Copy out each line of the data that includes the string "append".

** Opening INFORMATION GIVEN block **

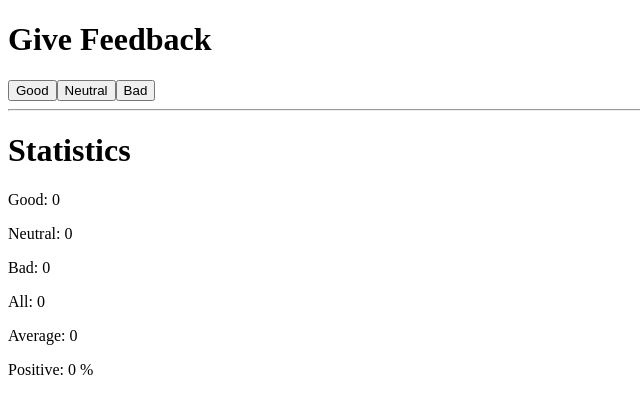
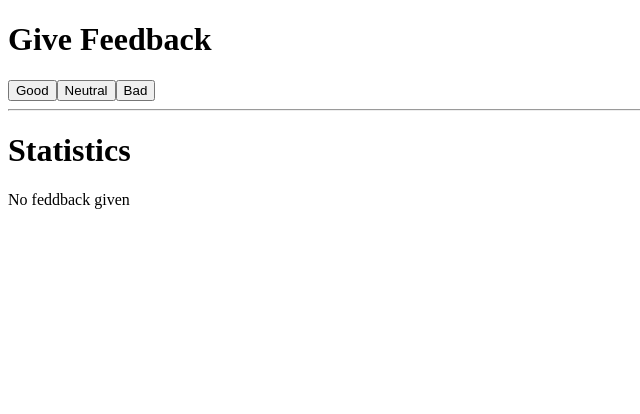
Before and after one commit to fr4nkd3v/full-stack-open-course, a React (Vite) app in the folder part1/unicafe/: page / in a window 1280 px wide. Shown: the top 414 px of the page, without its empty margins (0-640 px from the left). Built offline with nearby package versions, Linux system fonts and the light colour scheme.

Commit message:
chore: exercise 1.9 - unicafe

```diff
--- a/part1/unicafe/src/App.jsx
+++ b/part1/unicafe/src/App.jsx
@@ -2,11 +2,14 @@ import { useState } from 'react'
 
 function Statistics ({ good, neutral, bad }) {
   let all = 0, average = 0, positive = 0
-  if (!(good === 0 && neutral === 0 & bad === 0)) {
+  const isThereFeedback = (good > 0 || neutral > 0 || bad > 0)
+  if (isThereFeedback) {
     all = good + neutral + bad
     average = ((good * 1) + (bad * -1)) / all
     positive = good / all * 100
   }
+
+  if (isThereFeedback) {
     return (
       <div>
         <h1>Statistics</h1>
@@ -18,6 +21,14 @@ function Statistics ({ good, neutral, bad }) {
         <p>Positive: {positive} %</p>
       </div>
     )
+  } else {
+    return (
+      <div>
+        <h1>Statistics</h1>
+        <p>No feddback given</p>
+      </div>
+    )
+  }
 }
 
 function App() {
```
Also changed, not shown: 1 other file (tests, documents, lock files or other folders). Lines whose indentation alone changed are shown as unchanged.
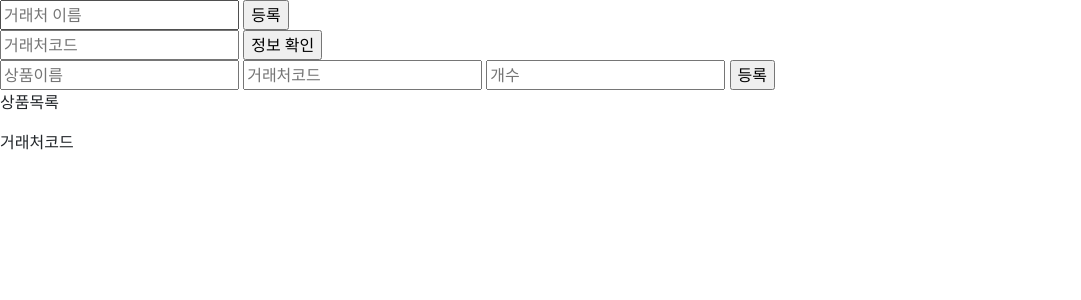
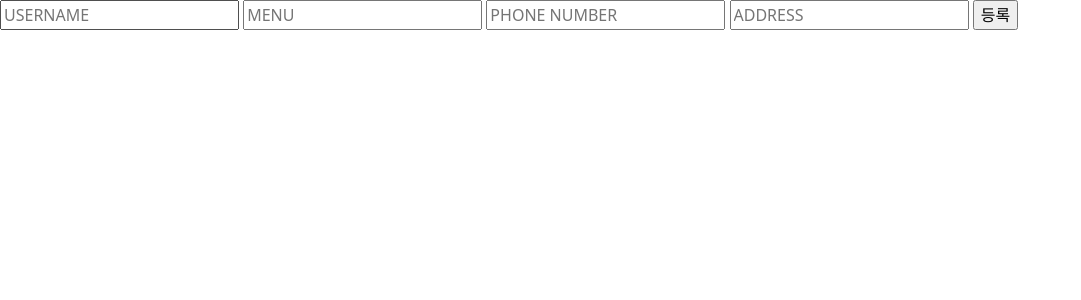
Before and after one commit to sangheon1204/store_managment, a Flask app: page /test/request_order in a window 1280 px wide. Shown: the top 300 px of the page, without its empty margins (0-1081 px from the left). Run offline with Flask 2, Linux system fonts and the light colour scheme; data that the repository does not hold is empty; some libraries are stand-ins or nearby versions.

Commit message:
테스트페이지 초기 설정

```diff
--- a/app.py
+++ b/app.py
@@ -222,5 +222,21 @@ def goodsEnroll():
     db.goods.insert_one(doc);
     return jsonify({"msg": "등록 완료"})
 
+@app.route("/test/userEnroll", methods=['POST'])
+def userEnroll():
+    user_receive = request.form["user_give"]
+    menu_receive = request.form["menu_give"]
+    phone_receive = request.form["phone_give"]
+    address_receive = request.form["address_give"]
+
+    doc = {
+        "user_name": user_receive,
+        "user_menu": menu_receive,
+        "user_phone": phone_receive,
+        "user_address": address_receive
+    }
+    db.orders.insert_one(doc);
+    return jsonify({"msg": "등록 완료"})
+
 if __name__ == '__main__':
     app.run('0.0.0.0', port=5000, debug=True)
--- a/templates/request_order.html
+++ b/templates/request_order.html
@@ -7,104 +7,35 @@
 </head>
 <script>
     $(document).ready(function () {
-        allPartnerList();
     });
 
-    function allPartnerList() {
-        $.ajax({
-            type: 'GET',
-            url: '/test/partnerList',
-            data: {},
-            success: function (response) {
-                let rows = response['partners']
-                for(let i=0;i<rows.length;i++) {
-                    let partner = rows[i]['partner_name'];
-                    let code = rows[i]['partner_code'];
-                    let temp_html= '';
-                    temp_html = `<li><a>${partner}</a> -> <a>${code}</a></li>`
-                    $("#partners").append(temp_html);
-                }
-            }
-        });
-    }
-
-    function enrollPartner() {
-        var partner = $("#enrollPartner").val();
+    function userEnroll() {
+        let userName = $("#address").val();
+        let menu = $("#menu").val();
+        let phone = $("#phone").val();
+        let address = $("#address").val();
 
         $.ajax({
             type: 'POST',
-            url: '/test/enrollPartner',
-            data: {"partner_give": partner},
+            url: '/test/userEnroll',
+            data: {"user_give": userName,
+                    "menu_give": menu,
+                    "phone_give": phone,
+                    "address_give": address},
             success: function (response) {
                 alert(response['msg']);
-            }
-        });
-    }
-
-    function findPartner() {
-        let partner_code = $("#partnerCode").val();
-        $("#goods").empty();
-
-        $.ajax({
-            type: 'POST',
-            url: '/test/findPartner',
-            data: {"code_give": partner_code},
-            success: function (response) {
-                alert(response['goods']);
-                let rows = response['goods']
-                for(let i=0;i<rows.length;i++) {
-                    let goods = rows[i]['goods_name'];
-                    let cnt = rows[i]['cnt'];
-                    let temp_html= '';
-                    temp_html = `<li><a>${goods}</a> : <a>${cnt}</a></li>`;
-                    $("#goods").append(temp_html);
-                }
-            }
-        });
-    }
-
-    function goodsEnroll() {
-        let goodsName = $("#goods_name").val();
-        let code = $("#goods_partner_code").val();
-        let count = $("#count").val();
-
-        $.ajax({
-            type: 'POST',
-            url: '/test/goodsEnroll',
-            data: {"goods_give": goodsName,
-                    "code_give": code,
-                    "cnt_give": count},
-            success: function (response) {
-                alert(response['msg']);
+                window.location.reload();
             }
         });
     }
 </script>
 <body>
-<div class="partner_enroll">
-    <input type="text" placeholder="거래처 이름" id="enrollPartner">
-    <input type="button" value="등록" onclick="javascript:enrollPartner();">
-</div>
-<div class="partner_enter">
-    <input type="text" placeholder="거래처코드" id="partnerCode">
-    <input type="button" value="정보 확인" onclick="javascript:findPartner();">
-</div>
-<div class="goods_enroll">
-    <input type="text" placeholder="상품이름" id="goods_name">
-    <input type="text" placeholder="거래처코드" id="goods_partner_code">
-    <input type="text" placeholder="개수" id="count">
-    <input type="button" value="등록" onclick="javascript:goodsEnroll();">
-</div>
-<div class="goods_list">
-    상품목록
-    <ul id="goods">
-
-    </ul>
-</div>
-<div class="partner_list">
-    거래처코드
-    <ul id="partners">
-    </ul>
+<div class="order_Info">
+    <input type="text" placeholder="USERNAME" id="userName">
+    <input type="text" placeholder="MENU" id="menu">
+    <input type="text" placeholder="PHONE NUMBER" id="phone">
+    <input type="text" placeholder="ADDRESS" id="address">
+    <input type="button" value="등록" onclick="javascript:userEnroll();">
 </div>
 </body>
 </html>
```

** Closing INFORMATION GIVEN block **

• [WRITTEN ANSWER]
-                    $("#partners").append(temp_html);
-                    $("#goods").append(temp_html);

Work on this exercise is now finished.